Then he just mentions intuition. I guess it influenced me in such a power that I decided this is going to be the core of my 2010 new-year resolution. Because it’s true, by tasting, touching, smelling, seeing and hearing we do all those rational and a bit less rational things. I know for me at least, I have to learn to trust my intuition more.
It is more important to ask yourself how are you intelligent and NOT how intelligent are you.
What do you think is important to ask yourself?
+ How intelligent are you? or
+ How are you intelligent?
The first question is wrong (just in case you are not going to read this book). Because “intelligence is diverse, dynamic and distinctive”. And also: no, it’s not true, that we can be very intelligent and not very creative and vice versa. This is definitely possible. Robinson has numerous cases about it. One that was very funny to me.
When Richard Branson, at the age of sixteen, decided to quit school one of his teachers commented: “By the time he is twenty-one, Richard will either be in jail or be a millionaire, and I have no idea which it will be.” We all know what happened.
But, I at least, didn’t know, that Richard Branson has dyslexia. This, among others, caused him serious difficulties understanding math. So, he could not quite understand the difference between net and gross profit. Once on a board meeting, his director of finance took him aside and said, “Richard, think of it this way: if you go fishing and throw a net into the sea, everything you catch in the net is yours to keep. That’s your ‘net’ profit. Everything else is the gross.” “Finally,” Richard said, “I got the difference.”.
Creativity is the process of having original ideas that have value.
So, it’s important to think about how are you intelligent? To find your element. So, what is creativity, actually? “The process of having original ideas that have value.”, says Robinson. Creative teams are diverse (different sorts of people), dynamic (using their differences as strengths) and distinct (they do something specific, it’s not a committee). And if you are not prepared to be wrong, you’ll never produce anything original. This one joke is particularly funny: someone wears a T-shirt that said, “If a man speaks his mind in a forest and no woman hears him, is he still wrong?” Do you agree?

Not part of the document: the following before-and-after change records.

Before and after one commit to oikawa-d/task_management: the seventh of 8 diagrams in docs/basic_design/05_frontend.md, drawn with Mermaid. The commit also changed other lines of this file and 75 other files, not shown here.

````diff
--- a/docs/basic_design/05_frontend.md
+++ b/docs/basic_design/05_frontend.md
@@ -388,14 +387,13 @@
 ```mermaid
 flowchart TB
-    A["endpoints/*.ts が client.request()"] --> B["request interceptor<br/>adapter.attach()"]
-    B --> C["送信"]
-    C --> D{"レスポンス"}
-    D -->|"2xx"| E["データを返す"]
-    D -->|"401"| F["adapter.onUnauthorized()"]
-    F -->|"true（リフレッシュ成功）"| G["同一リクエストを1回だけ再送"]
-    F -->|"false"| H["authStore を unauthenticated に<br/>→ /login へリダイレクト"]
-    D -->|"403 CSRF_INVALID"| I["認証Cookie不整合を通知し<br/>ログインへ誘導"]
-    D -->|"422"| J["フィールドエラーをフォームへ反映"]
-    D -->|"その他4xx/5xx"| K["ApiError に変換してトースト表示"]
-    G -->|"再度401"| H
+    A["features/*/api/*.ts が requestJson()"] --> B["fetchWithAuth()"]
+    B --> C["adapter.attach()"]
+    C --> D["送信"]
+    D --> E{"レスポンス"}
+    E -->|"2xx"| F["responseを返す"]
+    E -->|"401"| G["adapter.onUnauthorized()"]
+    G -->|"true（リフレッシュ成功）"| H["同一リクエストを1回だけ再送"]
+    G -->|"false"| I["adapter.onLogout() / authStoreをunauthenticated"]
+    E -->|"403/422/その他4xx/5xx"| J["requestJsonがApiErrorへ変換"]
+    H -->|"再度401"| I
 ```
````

We should think about the world around us in a wide variety of ways. Yes, this is what I needed to know. Because the list of my interest is very long. And by changing our minds, we can change our life.

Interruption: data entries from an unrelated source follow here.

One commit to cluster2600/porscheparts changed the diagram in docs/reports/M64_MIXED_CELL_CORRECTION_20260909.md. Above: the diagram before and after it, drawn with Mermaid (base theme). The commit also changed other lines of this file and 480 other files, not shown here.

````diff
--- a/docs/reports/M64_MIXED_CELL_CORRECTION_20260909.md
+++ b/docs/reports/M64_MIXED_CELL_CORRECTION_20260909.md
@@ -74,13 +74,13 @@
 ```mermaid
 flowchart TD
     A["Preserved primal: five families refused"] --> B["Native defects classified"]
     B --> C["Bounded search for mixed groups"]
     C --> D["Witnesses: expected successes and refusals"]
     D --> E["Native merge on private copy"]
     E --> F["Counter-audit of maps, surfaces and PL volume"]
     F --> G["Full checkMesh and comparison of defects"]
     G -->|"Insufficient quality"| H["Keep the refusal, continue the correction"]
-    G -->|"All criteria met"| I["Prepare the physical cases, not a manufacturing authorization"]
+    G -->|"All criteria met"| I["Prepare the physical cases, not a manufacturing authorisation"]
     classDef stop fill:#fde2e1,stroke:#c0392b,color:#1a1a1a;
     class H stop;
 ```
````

Some other information that I liked:
+ Alan Freed coined the term rock and roll in 1955.
+ Aleksandr Solzhenitsyn, “If you want to change the world, who do you begin with, yourself or others?” I think I know the answer, what about you?

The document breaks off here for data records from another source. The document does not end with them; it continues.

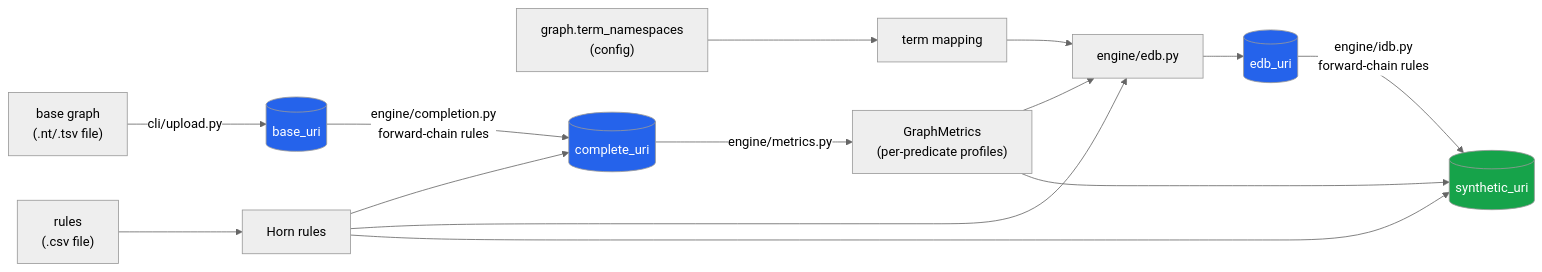
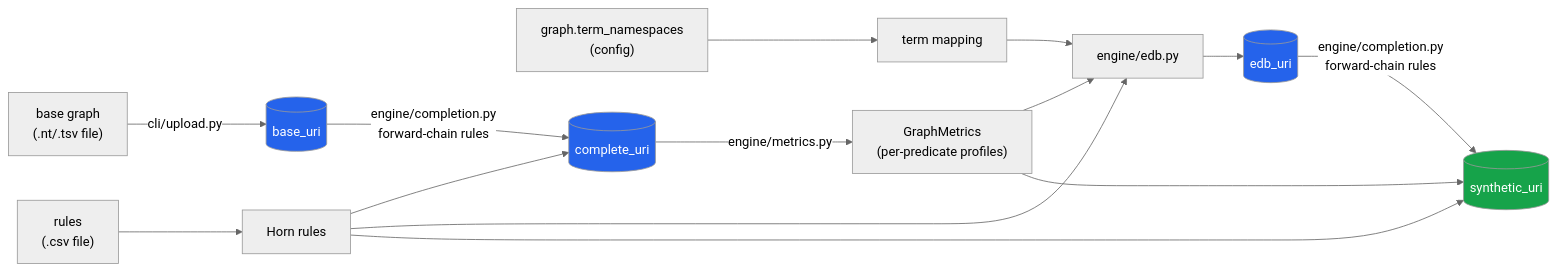
The first of 2 diagrams in docs/architecture.md (DavidGomez00/synthetic-knowledge-graph-generator), drawn with Mermaid (neutral theme) before and after one commit. The commit also changed other lines of this file and 13 other files, not shown here.

````diff
--- a/docs/architecture.md
+++ b/docs/architecture.md
@@ -15,25 +15,25 @@
 ```mermaid
 flowchart LR
     NT["base graph<br/>(.nt/.tsv file)"] -->|cli/upload.py| BASE[("base_uri")]
     ONTO["graph.term_namespaces<br/>(config)"] --> TERM["term mapping"]
     RULES["rules<br/>(.csv file)"] --> HORN["Horn rules"]
 
     BASE -->|"engine/completion.py<br/>forward-chain rules"| COMPLETE[("complete_uri")]
     HORN --> COMPLETE
 
     COMPLETE -->|engine/metrics.py| METRICS["GraphMetrics<br/>(per-predicate profiles)"]
 
     METRICS --> EDBGEN
     HORN --> EDBGEN
     TERM --> EDBGEN
     EDBGEN["engine/edb.py"] --> EDB[("edb_uri")]
 
-    EDB -->|"engine/idb.py<br/>forward-chain rules"| SYN[("synthetic_uri")]
+    EDB -->|"engine/completion.py<br/>forward-chain rules"| SYN[("synthetic_uri")]
     HORN --> SYN
     METRICS --> SYN
 
     style BASE fill:#2563eb,color:#fff
     style COMPLETE fill:#2563eb,color:#fff
     style EDB fill:#2563eb,color:#fff
     style SYN fill:#16a34a,color:#fff
 ```
````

+ Michelangelo, “The greatest danger for the must of us is not that our aim is too high and we miss it, but that it is too low and we reach it.”
So, aim high!
See also the animated speech from Sir Ken Robinson, world-renowned education and creativity expert on the subject of Changing Education Paradigms.